March 9, 2017
Brazil's "Grain Railroad" Moving Closer to Reality
The Brazilian Transportation Minister indicated earlier this week that the feasibility studies for a railroad liking Mato Grosso with the Amazon River are in the final stages and that they should be completed in the next few months. He indicated that the bidding process for the construction of what is being called the "Grain Railroad" will be conducted during the second half of 2017. The R$ 12.6 billion project will link the city of Sinop in northern Mato Grosso with the Port of Miritituba on the Tapajos River. From there, the grain would be barged to other ports near the mouth of the Amazon River.
The final route of the railroad has not yet been determined because local authorities in Mato Grosso would like to see the railroad extended further south in the state in order to encompass more grain producing regions. The original length of the railroad is calculated at 933 kilometers, but if it is extended to the city of Lucas do Rio Verde, the length would then be 1,100 kilometers.
For the time being, the Grain Railroad will probably only be built until the city of Sinop. It could be extended southward in the future to join with the Ferronorte railroad as it is being constructed northward from southern Mato Grosso. If those two railroads were to connect to each other, there would then be a continuous rail link from the Amazon River to the Port of Santos in southeastern Brazil allowing grain to be shipped out of Mato Grosso in either direction.
The possibility of a new railroad is coming at a critical time as grain production is increasing but the current infrastructure is inadequate to handle the increase. The inadequate infrastructure was on display recently when highway BR-163 linking Mato Grosso and the Amazon River was essentially blocked for three weeks due to heavy rains that turned the unpaved sections of the highway into a giant impassable mud hole.
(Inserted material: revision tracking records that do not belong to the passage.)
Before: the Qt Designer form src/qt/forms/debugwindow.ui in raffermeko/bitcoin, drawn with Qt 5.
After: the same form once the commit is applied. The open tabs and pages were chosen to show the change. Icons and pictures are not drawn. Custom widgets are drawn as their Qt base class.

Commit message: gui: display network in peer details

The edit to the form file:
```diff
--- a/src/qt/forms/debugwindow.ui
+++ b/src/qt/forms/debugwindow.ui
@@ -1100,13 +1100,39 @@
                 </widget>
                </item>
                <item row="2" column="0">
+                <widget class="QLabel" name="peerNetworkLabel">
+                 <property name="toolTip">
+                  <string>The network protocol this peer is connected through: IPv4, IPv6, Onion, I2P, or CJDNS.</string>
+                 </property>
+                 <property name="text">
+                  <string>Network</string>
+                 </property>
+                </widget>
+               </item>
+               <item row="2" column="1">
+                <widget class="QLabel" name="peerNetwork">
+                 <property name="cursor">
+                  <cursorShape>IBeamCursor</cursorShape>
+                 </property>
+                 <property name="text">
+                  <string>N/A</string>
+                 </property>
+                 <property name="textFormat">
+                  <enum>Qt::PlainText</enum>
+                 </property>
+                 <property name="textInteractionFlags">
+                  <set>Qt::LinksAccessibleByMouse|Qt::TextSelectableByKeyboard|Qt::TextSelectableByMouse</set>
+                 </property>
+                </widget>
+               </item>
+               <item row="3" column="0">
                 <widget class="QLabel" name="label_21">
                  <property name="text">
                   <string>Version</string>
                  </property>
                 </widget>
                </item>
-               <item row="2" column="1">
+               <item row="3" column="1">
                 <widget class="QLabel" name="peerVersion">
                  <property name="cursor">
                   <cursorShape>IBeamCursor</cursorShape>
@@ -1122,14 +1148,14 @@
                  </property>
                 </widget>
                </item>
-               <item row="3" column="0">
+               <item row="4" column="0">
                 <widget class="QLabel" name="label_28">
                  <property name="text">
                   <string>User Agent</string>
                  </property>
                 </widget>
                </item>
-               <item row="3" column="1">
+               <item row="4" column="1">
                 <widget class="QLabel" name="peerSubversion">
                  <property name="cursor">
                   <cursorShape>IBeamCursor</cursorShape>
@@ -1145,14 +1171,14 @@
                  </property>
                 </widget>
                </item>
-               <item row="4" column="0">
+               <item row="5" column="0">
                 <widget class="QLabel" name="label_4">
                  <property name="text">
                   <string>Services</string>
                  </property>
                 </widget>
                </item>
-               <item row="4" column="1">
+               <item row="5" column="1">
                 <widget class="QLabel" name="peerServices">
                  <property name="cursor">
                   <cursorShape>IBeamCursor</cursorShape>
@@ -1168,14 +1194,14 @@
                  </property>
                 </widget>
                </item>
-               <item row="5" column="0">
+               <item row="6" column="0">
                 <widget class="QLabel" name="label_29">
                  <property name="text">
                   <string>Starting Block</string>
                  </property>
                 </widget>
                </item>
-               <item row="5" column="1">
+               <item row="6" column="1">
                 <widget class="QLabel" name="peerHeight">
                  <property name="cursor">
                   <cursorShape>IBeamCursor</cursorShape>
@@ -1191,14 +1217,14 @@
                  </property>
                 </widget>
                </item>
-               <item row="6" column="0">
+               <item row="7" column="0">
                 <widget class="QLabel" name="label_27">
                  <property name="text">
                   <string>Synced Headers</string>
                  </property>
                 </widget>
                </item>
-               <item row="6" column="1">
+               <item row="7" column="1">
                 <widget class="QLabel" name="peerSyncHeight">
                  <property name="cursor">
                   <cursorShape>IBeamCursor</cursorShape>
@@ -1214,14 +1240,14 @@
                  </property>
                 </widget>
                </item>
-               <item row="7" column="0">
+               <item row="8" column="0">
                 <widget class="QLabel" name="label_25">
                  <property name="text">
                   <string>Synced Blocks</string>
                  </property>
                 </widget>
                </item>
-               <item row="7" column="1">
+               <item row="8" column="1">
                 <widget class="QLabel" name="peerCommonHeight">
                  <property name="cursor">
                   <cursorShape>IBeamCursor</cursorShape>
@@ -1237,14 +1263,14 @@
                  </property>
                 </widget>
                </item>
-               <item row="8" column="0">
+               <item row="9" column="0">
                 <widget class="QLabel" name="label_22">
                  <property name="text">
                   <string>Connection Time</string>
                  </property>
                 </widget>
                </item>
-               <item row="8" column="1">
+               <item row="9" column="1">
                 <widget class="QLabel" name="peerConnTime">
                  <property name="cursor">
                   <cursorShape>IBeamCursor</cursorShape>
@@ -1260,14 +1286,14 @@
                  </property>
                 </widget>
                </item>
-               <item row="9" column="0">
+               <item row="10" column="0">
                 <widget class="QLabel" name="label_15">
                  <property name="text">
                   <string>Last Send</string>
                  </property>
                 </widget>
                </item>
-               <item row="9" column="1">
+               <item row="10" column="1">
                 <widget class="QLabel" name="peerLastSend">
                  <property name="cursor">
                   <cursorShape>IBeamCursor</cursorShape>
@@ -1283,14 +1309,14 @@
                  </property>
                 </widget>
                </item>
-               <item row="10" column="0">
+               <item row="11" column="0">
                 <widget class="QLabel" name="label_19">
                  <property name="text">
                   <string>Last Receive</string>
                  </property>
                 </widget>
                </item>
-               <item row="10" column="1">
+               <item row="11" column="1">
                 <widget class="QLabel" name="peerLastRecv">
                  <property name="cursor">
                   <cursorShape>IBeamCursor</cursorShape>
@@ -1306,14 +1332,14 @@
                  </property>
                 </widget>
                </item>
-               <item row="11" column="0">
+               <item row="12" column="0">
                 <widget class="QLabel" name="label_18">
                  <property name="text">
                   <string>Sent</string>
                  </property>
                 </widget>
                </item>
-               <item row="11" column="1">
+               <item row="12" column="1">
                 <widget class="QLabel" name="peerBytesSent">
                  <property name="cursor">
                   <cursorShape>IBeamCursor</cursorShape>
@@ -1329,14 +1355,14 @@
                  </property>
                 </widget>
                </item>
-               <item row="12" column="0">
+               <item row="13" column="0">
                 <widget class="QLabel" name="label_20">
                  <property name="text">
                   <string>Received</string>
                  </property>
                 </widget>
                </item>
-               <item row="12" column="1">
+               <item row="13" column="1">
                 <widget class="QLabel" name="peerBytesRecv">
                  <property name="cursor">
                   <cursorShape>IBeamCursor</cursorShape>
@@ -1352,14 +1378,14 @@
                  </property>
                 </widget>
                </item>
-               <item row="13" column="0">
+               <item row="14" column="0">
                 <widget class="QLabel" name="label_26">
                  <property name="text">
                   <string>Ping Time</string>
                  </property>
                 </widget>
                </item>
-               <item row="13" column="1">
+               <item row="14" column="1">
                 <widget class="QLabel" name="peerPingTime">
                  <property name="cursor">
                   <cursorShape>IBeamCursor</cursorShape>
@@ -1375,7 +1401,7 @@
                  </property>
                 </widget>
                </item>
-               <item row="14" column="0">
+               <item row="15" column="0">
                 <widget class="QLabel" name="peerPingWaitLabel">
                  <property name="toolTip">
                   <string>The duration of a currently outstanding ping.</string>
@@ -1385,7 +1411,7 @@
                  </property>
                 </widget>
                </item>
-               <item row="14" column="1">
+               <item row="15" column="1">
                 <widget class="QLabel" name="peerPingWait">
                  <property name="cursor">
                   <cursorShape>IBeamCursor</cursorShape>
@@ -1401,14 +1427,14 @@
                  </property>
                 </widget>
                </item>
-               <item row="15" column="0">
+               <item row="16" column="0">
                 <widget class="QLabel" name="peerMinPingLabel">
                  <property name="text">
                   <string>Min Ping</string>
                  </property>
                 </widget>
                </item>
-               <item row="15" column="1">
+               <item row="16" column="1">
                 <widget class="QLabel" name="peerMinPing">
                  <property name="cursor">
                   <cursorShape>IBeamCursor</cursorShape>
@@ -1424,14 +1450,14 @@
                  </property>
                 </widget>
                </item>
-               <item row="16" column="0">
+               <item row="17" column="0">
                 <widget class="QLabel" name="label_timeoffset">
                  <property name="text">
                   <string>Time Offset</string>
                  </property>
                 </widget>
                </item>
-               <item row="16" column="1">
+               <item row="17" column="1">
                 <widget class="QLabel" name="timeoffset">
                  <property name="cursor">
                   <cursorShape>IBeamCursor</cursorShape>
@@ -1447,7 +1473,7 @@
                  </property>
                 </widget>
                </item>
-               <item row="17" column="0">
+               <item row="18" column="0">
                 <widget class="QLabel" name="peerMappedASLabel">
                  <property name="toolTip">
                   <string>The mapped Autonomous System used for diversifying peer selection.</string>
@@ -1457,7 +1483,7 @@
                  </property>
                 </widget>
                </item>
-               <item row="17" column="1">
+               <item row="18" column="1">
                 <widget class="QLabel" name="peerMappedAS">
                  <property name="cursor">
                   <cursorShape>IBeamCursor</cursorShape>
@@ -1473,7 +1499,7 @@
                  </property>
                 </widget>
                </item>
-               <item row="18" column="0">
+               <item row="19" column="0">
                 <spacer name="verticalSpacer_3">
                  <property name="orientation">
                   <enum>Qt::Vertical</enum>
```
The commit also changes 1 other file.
Major grain companies such as Amaggi, ADM, Bunge, Cargill, Dreyfus, and others are keenly interested in the new railroad, but at this point, it is unclear if they will participate in the bidding process to construct the railroad.
It is estimated that by the year 2025, the Port of Miritituba, which is part of what is called the "Northern Arc" of ports in Brazil, will export 35 million tons of grain on a yearly basis. Shipping grain north to the Amazon River instead of south to ports in southern Brazil is expected to reduce transportation costs by 40%.